User interface change data
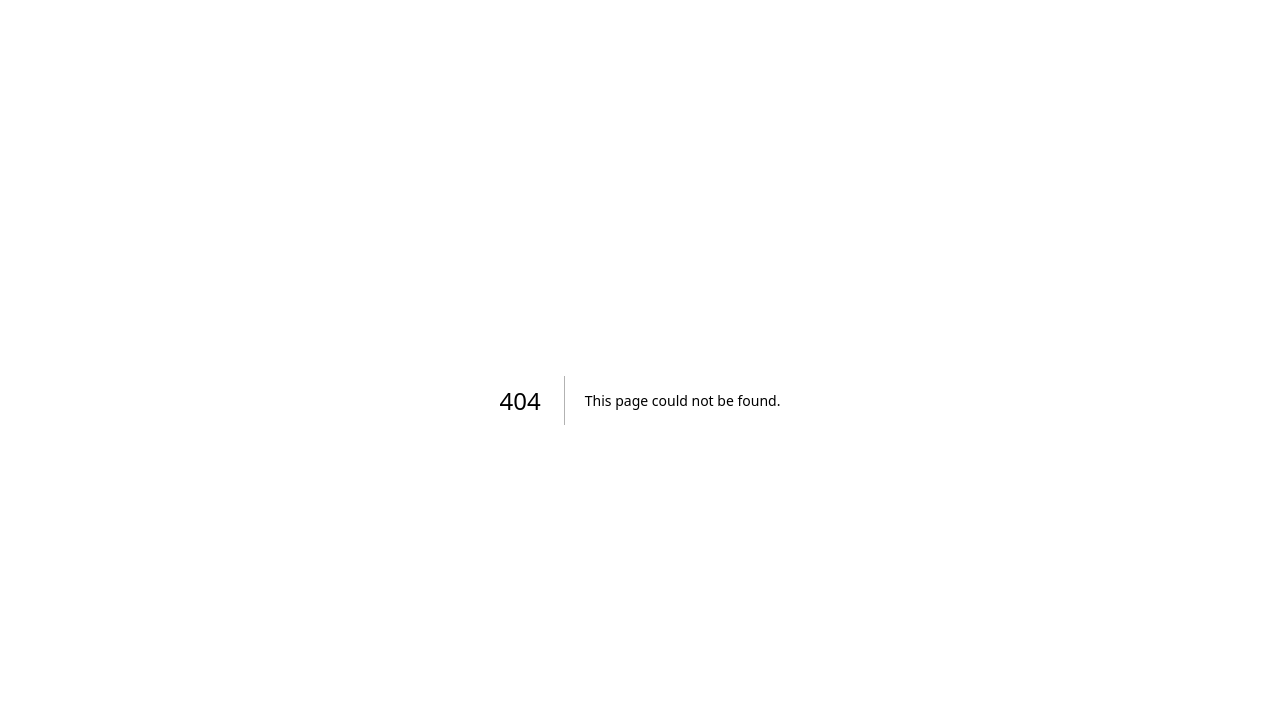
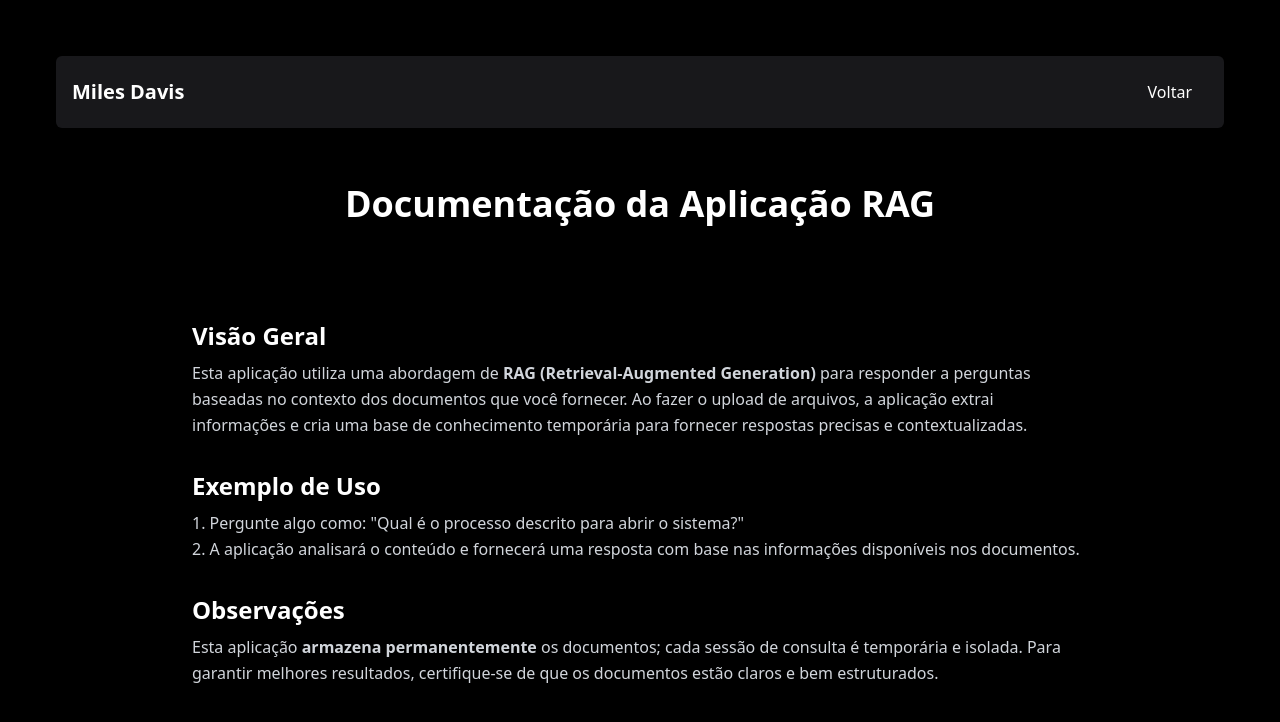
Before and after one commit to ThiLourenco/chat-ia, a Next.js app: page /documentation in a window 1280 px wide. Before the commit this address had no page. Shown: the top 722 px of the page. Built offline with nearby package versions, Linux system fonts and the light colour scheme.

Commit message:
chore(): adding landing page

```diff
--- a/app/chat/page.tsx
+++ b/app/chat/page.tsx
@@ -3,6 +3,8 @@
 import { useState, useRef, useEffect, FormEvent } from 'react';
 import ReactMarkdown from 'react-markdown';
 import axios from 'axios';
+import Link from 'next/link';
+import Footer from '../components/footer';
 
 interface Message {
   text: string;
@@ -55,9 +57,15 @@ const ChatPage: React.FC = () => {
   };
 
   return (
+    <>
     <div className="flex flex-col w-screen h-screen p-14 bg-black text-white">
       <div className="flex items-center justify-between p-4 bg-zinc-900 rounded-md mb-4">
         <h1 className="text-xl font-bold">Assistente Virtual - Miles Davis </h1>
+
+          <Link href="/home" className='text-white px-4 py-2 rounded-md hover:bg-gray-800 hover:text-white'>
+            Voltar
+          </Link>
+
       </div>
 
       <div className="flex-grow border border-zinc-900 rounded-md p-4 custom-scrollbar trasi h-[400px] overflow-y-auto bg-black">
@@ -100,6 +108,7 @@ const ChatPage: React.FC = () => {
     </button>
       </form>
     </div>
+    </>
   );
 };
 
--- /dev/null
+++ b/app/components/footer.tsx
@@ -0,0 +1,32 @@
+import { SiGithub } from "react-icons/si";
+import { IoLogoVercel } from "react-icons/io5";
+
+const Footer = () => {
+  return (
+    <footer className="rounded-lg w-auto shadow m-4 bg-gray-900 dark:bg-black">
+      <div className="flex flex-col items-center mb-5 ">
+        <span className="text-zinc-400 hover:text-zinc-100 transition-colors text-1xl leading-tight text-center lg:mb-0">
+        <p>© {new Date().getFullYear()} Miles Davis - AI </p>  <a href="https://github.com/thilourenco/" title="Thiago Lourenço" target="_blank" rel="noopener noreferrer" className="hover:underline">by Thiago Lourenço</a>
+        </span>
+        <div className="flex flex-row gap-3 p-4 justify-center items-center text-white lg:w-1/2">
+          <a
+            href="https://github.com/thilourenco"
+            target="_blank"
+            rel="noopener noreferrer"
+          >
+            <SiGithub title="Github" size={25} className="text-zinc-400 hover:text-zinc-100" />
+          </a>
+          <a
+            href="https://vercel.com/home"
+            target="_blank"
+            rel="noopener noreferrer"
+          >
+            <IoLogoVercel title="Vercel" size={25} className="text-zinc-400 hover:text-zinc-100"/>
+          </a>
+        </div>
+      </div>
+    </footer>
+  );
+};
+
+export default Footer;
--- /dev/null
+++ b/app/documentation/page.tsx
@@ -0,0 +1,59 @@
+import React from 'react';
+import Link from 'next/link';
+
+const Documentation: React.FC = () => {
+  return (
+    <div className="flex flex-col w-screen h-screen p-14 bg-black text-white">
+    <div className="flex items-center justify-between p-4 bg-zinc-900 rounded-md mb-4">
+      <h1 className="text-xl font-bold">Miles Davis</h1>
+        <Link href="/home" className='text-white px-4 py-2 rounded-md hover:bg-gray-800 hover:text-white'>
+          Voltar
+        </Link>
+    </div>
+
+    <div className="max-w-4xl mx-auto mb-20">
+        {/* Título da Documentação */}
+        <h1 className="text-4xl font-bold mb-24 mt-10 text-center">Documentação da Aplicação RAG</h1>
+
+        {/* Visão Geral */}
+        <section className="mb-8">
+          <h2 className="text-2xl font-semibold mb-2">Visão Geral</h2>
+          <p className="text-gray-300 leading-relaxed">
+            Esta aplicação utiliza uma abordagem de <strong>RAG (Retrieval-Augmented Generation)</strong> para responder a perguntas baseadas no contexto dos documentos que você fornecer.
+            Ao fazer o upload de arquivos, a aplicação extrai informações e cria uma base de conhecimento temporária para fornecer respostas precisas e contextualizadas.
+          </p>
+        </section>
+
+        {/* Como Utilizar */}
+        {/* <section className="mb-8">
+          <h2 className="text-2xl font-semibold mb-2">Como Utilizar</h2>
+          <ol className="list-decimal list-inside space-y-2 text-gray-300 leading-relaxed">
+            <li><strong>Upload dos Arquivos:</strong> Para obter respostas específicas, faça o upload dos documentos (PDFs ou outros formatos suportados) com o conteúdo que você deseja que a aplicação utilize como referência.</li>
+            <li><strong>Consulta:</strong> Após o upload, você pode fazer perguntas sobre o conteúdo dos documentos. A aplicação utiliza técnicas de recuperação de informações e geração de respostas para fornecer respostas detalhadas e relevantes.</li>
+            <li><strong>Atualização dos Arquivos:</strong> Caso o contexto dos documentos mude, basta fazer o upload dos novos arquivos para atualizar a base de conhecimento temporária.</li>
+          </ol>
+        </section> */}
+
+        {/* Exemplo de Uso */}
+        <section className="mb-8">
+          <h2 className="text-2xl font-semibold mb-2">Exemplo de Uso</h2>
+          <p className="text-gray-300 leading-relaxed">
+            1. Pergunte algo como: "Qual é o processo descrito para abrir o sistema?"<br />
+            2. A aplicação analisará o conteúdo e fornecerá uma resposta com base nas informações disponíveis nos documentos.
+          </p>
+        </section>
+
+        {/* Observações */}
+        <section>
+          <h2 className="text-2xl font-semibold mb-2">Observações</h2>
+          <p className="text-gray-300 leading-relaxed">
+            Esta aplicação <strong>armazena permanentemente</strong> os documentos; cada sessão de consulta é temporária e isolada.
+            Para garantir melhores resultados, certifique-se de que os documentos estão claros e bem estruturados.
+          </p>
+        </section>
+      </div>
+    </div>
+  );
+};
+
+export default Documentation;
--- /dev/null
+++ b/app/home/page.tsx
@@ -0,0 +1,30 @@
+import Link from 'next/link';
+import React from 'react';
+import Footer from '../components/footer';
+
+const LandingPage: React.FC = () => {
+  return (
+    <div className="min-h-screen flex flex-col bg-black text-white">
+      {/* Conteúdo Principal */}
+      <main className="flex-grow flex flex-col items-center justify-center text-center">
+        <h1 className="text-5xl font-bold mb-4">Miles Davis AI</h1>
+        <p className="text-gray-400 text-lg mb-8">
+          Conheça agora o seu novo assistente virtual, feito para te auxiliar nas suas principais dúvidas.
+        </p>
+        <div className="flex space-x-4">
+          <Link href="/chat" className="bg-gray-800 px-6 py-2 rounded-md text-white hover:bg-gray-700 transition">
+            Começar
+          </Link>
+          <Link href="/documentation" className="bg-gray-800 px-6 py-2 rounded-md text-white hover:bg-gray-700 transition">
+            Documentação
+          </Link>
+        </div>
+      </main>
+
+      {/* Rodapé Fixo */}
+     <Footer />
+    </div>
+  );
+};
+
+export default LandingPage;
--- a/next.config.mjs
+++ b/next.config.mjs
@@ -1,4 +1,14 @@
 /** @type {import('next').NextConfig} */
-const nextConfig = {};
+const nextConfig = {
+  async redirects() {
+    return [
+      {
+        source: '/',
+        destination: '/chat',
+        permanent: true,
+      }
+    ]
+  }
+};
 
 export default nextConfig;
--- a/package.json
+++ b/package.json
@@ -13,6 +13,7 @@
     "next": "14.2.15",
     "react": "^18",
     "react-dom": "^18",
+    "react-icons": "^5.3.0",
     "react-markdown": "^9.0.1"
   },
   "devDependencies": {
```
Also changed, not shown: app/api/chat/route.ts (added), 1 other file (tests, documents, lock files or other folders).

- **Activity**
Every line above with the string "Miles" in it needs to be copied.

- **Response to the exercise**
         <h1 className="text-xl font-bold">Assistente Virtual - Miles Davis </h1>
+        <p>© {new Date().getFullYear()} Miles Davis - AI </p>  <a href="https://github.com/thilourenco/" title="Thiago Lourenço" target="_blank" rel="noopener noreferrer" className="hover:underline">by Thiago Lourenço</a>
+      <h1 className="text-xl font-bold">Miles Davis</h1>
+        <h1 className="text-5xl font-bold mb-4">Miles Davis AI</h1>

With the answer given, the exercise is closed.